__Problem statement__
For the entries below, how many lines contain the word "color"? Reply with the number and nothing else.

Structured diff data:

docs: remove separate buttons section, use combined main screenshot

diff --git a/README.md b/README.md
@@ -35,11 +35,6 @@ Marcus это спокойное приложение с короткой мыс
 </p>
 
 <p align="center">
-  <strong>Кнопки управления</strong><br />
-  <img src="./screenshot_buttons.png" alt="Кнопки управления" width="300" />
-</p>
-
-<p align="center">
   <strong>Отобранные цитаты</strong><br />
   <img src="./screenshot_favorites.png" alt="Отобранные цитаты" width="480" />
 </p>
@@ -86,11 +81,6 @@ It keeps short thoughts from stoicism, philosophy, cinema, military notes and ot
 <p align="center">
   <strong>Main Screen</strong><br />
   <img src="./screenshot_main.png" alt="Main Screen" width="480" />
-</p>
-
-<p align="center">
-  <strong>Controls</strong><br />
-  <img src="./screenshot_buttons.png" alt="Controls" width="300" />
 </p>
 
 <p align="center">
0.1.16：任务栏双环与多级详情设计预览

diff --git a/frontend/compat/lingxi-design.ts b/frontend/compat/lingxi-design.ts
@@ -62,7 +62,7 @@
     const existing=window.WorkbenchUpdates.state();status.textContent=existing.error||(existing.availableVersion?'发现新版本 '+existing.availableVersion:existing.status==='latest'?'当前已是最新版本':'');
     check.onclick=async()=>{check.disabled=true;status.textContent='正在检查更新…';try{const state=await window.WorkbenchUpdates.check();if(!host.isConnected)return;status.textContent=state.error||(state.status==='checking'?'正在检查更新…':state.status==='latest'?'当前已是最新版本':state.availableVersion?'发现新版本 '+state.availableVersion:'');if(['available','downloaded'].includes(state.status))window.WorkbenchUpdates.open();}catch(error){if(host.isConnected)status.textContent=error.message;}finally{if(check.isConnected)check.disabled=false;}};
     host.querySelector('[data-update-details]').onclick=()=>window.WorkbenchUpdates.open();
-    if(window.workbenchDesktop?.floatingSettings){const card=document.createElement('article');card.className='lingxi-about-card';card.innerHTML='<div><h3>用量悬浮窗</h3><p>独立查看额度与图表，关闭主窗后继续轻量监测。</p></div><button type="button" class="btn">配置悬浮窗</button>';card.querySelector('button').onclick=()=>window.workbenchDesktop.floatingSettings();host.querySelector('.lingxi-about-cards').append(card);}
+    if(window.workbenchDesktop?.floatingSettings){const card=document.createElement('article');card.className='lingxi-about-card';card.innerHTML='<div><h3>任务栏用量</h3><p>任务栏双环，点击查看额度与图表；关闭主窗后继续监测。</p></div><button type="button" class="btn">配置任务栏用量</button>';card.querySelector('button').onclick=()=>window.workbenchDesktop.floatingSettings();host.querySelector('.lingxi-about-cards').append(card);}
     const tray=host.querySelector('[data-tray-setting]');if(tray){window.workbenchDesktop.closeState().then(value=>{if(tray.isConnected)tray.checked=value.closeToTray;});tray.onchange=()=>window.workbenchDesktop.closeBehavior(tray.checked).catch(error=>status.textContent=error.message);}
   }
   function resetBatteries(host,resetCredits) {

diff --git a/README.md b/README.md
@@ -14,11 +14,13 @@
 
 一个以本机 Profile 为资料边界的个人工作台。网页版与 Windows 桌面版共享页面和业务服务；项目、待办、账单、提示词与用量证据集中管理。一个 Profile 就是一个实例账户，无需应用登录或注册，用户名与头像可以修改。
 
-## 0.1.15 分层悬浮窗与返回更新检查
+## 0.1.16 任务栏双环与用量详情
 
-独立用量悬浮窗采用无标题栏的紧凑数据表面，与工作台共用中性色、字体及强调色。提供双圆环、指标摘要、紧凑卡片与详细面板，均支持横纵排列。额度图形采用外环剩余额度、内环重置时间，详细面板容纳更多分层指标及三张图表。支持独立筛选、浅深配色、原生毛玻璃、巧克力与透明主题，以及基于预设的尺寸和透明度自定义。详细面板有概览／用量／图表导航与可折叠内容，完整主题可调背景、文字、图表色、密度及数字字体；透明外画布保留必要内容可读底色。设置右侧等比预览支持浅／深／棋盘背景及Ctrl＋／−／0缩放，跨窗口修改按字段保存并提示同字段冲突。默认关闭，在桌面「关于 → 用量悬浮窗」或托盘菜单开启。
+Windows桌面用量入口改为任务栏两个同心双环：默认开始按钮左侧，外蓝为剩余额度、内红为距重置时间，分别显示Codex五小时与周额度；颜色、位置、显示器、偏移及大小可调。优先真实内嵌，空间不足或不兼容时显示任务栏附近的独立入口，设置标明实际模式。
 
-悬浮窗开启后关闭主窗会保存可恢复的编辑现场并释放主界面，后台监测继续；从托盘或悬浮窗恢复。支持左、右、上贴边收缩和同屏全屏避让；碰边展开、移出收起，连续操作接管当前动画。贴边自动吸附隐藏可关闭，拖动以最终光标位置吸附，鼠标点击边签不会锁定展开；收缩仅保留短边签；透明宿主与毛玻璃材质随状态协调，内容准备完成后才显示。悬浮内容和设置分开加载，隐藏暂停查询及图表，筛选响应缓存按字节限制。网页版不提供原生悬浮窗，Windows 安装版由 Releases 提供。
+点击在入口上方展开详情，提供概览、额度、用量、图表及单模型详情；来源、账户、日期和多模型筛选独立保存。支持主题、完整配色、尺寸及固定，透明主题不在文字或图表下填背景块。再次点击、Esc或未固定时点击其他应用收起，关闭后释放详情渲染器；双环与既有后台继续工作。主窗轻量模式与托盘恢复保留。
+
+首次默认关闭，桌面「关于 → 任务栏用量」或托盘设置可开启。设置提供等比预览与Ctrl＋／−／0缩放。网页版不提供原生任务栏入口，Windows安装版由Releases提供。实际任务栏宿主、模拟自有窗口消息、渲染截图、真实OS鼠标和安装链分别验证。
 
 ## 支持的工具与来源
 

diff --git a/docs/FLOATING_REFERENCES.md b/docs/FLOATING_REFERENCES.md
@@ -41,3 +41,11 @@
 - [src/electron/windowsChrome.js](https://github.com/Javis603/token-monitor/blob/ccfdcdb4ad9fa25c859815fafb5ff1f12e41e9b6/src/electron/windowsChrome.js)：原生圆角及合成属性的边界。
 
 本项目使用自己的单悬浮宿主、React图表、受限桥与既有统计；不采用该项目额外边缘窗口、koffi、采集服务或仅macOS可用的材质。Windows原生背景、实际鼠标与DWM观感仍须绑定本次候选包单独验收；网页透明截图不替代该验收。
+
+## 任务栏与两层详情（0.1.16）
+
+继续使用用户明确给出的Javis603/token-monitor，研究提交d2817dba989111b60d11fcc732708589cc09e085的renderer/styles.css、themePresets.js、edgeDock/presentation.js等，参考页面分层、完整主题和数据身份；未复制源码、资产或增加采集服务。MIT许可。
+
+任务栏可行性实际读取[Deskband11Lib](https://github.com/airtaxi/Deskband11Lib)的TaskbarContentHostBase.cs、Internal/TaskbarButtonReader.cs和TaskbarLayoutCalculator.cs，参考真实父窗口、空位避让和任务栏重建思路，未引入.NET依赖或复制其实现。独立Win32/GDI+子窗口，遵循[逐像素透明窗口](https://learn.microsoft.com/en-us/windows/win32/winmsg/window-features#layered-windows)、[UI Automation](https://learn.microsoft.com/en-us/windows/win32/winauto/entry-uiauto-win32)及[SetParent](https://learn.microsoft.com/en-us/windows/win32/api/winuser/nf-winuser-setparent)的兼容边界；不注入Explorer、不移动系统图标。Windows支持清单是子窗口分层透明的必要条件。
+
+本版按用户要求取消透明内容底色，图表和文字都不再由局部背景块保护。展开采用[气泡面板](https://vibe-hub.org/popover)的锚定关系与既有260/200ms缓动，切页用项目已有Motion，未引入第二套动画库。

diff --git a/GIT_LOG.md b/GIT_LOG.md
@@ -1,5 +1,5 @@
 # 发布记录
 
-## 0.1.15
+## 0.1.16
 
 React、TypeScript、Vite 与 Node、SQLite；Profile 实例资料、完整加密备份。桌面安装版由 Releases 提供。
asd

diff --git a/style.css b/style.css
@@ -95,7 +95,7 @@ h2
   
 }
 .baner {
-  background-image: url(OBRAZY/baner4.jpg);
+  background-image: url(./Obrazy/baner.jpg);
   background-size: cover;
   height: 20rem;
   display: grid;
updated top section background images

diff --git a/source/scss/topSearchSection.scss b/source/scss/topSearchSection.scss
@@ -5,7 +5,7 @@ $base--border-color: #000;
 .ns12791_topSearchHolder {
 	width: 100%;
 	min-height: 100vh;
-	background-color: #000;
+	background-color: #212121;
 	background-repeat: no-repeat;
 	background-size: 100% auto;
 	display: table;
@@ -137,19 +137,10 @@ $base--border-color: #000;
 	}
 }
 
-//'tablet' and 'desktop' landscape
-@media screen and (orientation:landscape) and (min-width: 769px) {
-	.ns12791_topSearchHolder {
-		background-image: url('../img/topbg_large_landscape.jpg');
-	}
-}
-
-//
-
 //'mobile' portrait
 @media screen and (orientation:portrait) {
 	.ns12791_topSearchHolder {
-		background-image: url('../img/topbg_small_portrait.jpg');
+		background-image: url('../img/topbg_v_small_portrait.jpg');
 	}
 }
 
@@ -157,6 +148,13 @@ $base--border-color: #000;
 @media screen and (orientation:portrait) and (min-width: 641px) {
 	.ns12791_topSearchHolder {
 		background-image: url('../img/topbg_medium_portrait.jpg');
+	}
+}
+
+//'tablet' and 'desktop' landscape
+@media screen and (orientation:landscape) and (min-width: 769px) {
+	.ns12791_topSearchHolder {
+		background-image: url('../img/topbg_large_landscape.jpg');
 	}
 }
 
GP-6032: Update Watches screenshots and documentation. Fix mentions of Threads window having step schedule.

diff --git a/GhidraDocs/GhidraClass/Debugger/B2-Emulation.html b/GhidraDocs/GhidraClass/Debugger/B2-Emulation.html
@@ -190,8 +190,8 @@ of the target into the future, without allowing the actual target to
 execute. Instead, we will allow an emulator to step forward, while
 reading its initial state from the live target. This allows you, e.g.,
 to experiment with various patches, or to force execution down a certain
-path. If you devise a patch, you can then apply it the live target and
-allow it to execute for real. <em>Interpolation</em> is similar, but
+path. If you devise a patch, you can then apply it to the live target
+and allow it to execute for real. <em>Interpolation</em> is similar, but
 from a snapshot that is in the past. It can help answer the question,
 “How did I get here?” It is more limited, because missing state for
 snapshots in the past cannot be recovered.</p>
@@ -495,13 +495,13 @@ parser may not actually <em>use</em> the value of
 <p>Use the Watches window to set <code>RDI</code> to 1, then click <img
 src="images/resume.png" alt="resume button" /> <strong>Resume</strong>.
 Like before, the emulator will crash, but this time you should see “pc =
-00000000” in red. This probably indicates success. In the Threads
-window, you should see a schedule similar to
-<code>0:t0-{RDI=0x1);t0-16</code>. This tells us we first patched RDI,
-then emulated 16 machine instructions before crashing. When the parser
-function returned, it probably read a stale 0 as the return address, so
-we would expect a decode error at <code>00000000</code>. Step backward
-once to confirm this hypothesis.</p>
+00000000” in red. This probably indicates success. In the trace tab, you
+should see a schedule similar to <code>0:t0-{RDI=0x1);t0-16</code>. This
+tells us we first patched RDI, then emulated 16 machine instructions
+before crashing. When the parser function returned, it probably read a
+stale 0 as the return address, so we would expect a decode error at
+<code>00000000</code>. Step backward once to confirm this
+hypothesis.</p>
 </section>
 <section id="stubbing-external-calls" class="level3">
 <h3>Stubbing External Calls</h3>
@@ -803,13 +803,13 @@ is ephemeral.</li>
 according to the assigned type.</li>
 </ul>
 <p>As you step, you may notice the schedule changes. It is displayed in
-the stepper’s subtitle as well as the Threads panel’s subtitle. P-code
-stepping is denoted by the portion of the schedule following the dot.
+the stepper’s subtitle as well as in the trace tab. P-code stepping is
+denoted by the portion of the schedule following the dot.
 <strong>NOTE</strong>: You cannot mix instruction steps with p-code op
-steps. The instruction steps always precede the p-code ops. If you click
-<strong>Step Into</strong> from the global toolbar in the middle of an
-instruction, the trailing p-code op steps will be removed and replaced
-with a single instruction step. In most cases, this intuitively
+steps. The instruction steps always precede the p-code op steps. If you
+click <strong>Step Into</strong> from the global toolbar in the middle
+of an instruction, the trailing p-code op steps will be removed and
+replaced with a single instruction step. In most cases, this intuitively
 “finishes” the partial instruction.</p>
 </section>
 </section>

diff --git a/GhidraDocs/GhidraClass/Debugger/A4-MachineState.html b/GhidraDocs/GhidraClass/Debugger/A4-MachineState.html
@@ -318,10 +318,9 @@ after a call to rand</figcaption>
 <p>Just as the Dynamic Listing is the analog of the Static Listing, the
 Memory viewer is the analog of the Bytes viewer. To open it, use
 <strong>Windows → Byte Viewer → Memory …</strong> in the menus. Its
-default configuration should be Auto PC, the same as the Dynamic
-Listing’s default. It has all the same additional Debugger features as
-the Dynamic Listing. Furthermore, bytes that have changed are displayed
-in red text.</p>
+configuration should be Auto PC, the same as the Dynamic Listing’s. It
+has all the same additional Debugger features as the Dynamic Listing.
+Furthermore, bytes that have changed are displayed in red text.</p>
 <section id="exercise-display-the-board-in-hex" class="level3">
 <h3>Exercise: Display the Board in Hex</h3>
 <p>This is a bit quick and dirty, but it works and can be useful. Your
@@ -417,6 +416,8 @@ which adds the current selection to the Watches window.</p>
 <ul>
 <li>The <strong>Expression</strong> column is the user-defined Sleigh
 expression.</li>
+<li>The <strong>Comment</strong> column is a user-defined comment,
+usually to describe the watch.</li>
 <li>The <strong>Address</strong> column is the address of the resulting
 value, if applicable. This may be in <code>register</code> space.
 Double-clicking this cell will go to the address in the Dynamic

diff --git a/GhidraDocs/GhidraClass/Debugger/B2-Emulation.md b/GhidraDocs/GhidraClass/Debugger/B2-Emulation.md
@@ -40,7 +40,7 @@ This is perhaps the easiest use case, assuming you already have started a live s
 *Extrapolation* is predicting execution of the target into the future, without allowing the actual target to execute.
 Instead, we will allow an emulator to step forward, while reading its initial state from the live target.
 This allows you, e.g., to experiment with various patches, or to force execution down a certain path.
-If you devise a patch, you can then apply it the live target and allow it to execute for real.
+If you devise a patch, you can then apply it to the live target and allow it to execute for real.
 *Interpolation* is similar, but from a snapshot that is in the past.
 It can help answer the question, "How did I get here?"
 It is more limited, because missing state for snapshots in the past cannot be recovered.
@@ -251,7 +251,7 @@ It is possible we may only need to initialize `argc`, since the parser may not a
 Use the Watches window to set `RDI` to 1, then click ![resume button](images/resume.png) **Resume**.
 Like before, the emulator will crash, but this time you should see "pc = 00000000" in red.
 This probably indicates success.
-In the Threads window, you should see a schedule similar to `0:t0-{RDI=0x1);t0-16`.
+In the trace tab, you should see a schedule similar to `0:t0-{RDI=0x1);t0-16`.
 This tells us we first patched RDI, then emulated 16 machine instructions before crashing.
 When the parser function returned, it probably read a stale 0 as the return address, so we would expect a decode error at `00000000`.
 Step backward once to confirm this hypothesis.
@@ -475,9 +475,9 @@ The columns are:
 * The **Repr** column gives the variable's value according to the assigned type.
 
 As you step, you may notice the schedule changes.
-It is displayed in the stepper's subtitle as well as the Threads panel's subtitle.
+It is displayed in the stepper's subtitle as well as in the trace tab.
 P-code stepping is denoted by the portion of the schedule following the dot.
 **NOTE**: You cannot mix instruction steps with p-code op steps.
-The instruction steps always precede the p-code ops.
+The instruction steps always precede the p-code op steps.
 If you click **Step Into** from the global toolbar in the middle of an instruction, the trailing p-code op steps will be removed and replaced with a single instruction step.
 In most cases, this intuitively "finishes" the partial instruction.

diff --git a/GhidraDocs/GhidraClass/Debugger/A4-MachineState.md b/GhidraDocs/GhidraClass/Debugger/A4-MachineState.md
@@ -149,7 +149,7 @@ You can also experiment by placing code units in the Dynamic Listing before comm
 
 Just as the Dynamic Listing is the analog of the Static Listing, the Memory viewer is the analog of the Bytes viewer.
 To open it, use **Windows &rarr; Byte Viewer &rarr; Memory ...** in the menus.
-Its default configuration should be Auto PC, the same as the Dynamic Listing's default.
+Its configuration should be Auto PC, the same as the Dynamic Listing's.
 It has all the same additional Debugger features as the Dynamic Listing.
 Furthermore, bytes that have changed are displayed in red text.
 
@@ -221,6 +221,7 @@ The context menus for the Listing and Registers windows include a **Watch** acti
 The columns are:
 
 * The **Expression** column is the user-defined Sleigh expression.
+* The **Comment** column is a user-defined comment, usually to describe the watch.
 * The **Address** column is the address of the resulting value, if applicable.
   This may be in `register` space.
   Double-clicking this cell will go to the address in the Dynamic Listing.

__Output for this task__
5